Electric automaker Tesla has been ordered by regulators to recall more than 158,000 vehicles equipped with failing display consoles, affecting Model S sedans and Model X sport-utility units sold by the company between 2012 and 2018.
The National Highway Traffic Safety Administration (NHTSA) said in a letter published Thursday that the defective "media control units" installed on the vehicles could pose a significant risk.
The control units on Tesla's vehicles serve multiple functions - including giving drivers access to the vehicle's backup camera, driver assistance system, and climate controls. Failure to operate could increase the risk of a crash, the NHTSA said.
The NHTSA said that it has ordered Tesla to fix the worn-out flash memory chips installed on the affected vehicle's displays. When the chip's capacity is reached - typically within about five to six years - the display is rendered inoperable. An investigation into the display's issue was first brought to light by a report published by Motherboard in 2019.
Tesla reportedly provided the NHTSA with a statistical model that outlined its plan to provide weekly repairs through 2028. Tesla said that most of the displays on its vehicle will happen in 2022. But the company has yet to formally issue a response to the NHTSA order.

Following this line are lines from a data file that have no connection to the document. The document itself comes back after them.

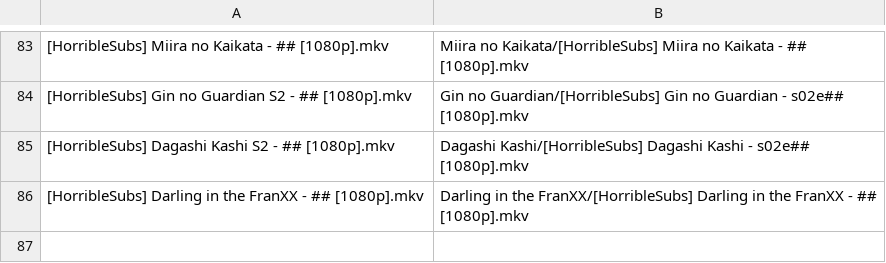
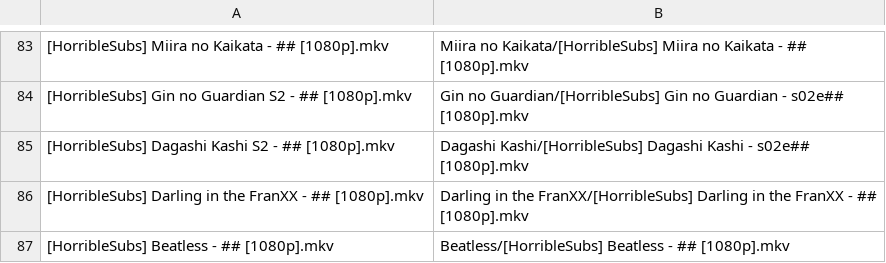
Before and after one commit to SlyBlueFox/tardis, a CSV file: animelist.csv, drawn as a sheet; only a part is shown, gaps mark what is left out; the diff names each change by its address in the sheet, - before the commit and + after, or states it on an @@ line.

Commit message:
Update animelist.csv

```diff
--- a/animelist.csv
+++ b/animelist.csv
+row 87: [HorribleSubs] Beatless - ## [1080p].mkv | Beatless/[HorribleSubs] Beatless - ## [1080p].mkv
```
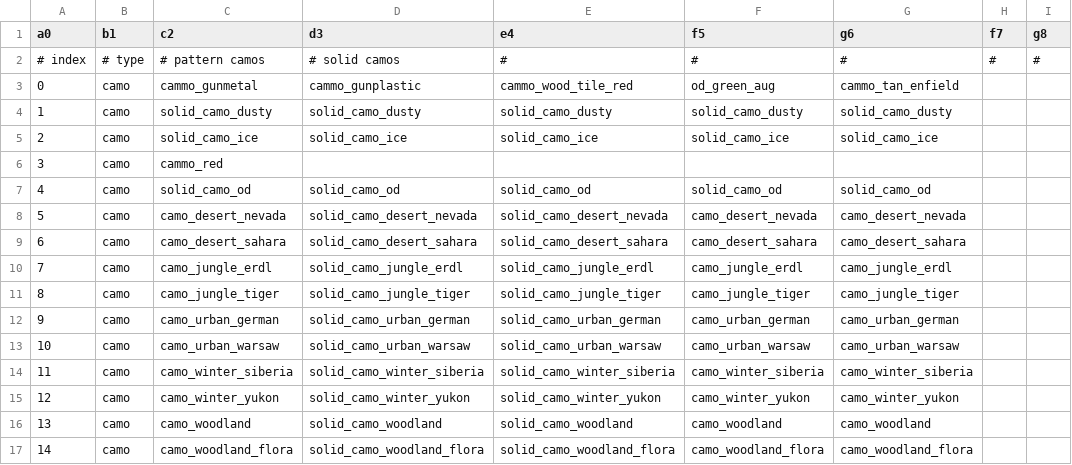
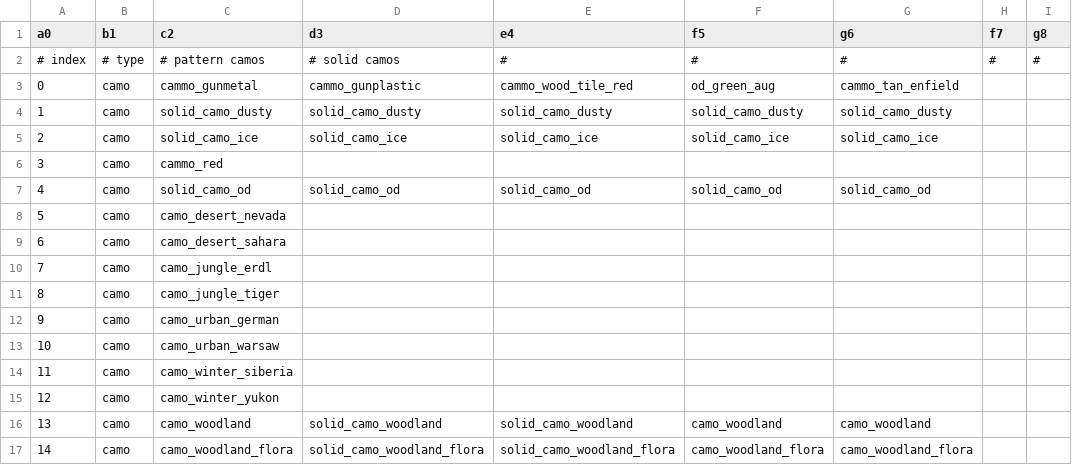
Before and after one commit to jhw2167/BO1-Reimagined-hotfitx, a CSV file: weaponOptions.csv, drawn as a sheet; only a part is shown; the diff names each change by its address in the sheet, - before the commit and + after, or states it on an @@ line.

Commit message:
- ADded solid variants to camos, fixed bugs with weapon upgrade utility functions

```diff
--- a/weaponOptions.csv
+++ b/weaponOptions.csv
-D8 (d3): solid_camo_desert_nevada
+D8 (d3): (empty)
-E8 (e4): solid_camo_desert_nevada
+E8 (e4): (empty)
-F8 (f5): camo_desert_nevada
+F8 (f5): (empty)
-G8 (g6): camo_desert_nevada
+G8 (g6): (empty)
-D9 (d3): solid_camo_desert_sahara
+D9 (d3): (empty)
-E9 (e4): solid_camo_desert_sahara
+E9 (e4): (empty)
-F9 (f5): camo_desert_sahara
+F9 (f5): (empty)
-G9 (g6): camo_desert_sahara
+G9 (g6): (empty)
-D10 (d3): solid_camo_jungle_erdl
+D10 (d3): (empty)
-E10 (e4): solid_camo_jungle_erdl
+E10 (e4): (empty)
-F10 (f5): camo_jungle_erdl
+F10 (f5): (empty)
-G10 (g6): camo_jungle_erdl
+G10 (g6): (empty)
-D11 (d3): solid_camo_jungle_tiger
+D11 (d3): (empty)
-E11 (e4): solid_camo_jungle_tiger
+E11 (e4): (empty)
-F11 (f5): camo_jungle_tiger
+F11 (f5): (empty)
-G11 (g6): camo_jungle_tiger
+G11 (g6): (empty)
-D12 (d3): solid_camo_urban_german
+D12 (d3): (empty)
-E12 (e4): solid_camo_urban_german
+E12 (e4): (empty)
-F12 (f5): camo_urban_german
+F12 (f5): (empty)
-G12 (g6): camo_urban_german
+G12 (g6): (empty)
-D13 (d3): solid_camo_urban_warsaw
+D13 (d3): (empty)
-E13 (e4): solid_camo_urban_warsaw
+E13 (e4): (empty)
-F13 (f5): camo_urban_warsaw
+F13 (f5): (empty)
-G13 (g6): camo_urban_warsaw
+G13 (g6): (empty)
-D14 (d3): solid_camo_winter_siberia
+D14 (d3): (empty)
-E14 (e4): solid_camo_winter_siberia
+E14 (e4): (empty)
-F14 (f5): camo_winter_siberia
+F14 (f5): (empty)
-G14 (g6): camo_winter_siberia
+G14 (g6): (empty)
-D15 (d3): solid_camo_winter_yukon
+D15 (d3): (empty)
-E15 (e4): solid_camo_winter_yukon
+E15 (e4): (empty)
-F15 (f5): camo_winter_yukon
+F15 (f5): (empty)
-G15 (g6): camo_winter_yukon
+G15 (g6): (empty)
```
Also changed, not shown: 12 other files.
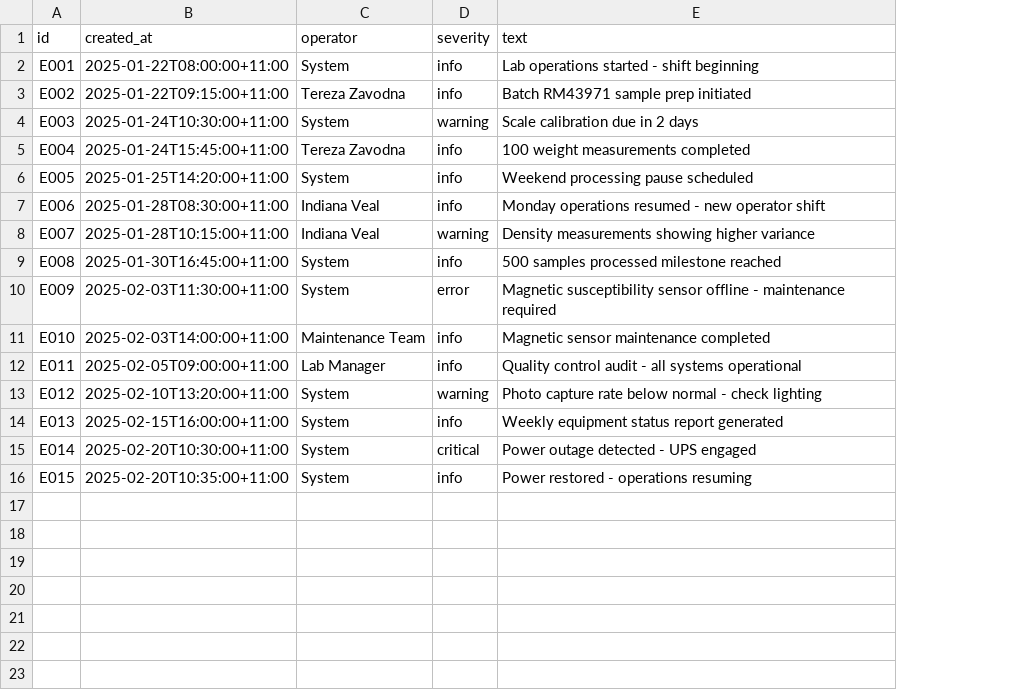
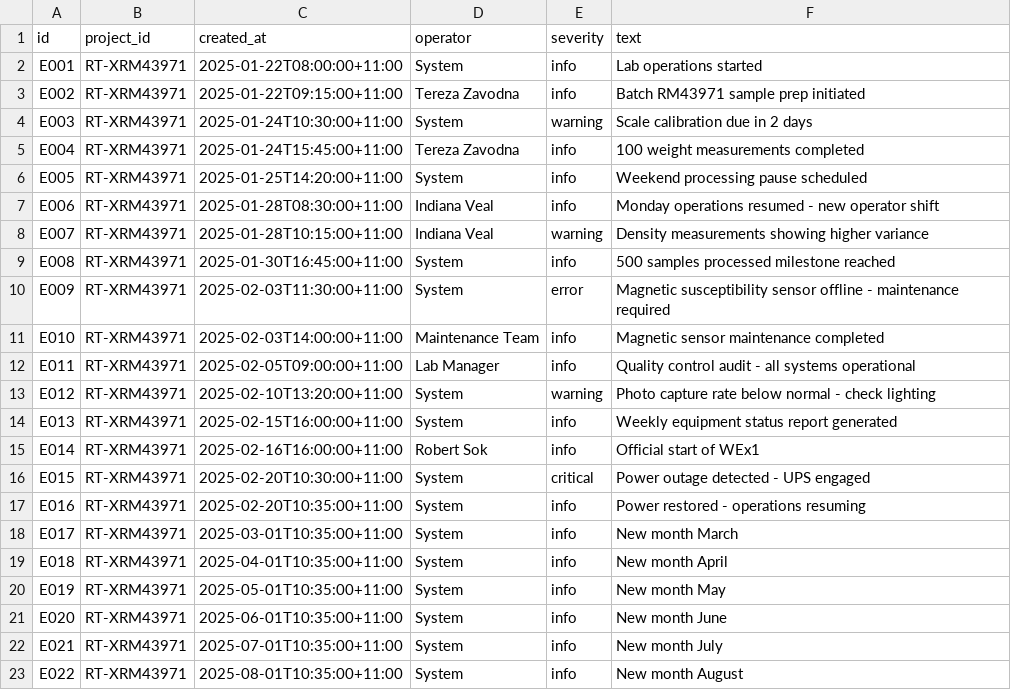
Before and after one commit to robsok/dt-replay-demo, a CSV file: data/events.csv, drawn as a sheet; addresses are those after the commit; the diff names each change by its address in the sheet, - before the commit and + after, or states it on an @@ line.

```diff
--- a/data/events.csv
+++ b/data/events.csv
+column B (project_id), rows 2-16: all RT-XRM43971
-F2 (text): Lab operations started - shift beginning
+F2 (text): Lab operations started
-C15 (created_at): 2025-02-20T10:30:00+11:00
+C15 (created_at): 2025-02-16T16:00:00+11:00
-D15 (operator): System
+D15 (operator): Robert Sok
-E15 (severity): critical
+E15 (severity): info
-F15 (text): Power outage detected - UPS engaged
+F15 (text): Official start of WEx1
-C16 (created_at): 2025-02-20T10:35:00+11:00
+C16 (created_at): 2025-02-20T10:30:00+11:00
-E16 (severity): info
+E16 (severity): critical
-F16 (text): Power restored - operations resuming
+F16 (text): Power outage detected - UPS engaged
+row 17: E016 | RT-XRM43971 | 2025-02-20T10:35:00+11:00 | System | info | Power restored - operations resuming
+row 18: E017 | RT-XRM43971 | 2025-03-01T10:35:00+11:00 | System | info | New month March
+row 19: E018 | RT-XRM43971 | 2025-04-01T10:35:00+11:00 | System | info | New month April
+row 20: E019 | RT-XRM43971 | 2025-05-01T10:35:00+11:00 | System | info | New month May
+row 21: E020 | RT-XRM43971 | 2025-06-01T10:35:00+11:00 | System | info | New month June
+row 22: E021 | RT-XRM43971 | 2025-07-01T10:35:00+11:00 | System | info | New month July
+row 23: E022 | RT-XRM43971 | 2025-08-01T10:35:00+11:00 | System | info | New month August
```
Also changed, not shown: 14 other files.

The NHTSA noted that Tesla had issued an over-the-air software update to help reduce display failures. But the agency said that the updates "don't go far enough" to resolve the issue. "These updates are procedurally and substantively insufficient," the NHTSA said.